(Source records)

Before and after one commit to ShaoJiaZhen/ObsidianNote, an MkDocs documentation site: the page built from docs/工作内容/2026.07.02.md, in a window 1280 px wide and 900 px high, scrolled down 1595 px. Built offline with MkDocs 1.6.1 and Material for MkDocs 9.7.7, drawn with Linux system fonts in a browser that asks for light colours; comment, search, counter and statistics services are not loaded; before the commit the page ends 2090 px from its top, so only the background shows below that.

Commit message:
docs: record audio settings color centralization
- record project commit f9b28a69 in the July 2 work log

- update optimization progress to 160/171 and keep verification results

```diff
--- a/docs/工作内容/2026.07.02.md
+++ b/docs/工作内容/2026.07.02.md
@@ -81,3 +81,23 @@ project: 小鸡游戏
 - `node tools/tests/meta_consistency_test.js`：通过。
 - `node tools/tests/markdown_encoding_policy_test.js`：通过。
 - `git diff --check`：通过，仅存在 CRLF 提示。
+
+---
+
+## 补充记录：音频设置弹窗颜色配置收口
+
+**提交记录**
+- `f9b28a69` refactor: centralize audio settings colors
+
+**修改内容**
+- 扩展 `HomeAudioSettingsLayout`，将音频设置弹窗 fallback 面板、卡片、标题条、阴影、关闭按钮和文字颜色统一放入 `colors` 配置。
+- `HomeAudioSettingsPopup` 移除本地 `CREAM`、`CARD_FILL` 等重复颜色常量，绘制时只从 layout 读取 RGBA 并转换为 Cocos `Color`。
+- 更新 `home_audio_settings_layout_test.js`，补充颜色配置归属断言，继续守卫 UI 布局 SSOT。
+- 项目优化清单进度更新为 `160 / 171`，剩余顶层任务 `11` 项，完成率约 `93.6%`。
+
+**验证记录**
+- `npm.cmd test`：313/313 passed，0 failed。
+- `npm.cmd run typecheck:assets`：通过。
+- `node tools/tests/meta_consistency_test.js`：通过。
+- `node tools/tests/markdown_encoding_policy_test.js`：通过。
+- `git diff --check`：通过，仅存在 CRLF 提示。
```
* * *
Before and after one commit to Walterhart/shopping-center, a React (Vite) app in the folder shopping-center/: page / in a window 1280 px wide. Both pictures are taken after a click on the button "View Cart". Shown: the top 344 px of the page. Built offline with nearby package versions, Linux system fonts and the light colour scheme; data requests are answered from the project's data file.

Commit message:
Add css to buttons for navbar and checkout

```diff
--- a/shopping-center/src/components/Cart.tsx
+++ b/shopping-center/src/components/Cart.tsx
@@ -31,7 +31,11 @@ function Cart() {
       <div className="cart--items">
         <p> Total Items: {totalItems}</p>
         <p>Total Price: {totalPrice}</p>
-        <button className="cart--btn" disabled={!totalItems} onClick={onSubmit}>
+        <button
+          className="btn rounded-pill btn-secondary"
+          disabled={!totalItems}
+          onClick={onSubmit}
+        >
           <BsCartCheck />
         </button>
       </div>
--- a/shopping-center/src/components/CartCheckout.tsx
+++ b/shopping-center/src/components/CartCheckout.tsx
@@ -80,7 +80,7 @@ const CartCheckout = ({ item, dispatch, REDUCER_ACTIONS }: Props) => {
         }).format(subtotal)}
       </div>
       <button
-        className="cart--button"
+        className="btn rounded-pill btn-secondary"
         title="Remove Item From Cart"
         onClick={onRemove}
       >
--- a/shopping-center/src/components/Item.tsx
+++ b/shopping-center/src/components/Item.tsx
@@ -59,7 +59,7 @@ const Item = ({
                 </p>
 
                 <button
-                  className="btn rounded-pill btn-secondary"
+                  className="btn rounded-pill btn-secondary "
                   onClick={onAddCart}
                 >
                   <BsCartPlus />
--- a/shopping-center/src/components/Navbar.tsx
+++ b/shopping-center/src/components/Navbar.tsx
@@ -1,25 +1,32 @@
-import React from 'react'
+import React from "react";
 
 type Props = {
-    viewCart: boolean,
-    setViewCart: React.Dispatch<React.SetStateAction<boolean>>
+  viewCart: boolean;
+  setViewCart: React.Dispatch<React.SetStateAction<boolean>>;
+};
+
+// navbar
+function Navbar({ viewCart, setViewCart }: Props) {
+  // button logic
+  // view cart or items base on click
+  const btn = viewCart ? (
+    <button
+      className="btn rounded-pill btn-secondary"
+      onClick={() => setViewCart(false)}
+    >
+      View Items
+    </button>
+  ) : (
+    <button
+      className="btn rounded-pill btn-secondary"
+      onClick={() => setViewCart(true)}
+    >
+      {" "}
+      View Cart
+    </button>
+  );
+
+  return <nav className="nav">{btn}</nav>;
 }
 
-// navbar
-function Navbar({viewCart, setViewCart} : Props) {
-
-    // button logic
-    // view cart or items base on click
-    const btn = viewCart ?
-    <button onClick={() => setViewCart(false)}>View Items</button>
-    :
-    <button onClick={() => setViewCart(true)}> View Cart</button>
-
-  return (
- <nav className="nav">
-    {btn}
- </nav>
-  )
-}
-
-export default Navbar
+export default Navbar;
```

▶ Task to carry out
Wherever the string "React" appears in the data above, report the whole line.

▶ Solution for this task
Before and after one commit to Walterhart/shopping-center, a React (Vite) app in the folder shopping-center/: page / in a window 1280 px wide. Both pictures are taken after a click on the button "View Cart". Shown: the top 344 px of the page. Built offline with nearby package versions, Linux system fonts and the light colour scheme; data requests are answered from the project's data file.
-import React from 'react'
+import React from "react";
-    setViewCart: React.Dispatch<React.SetStateAction<boolean>>
+  setViewCart: React.Dispatch<React.SetStateAction<boolean>>;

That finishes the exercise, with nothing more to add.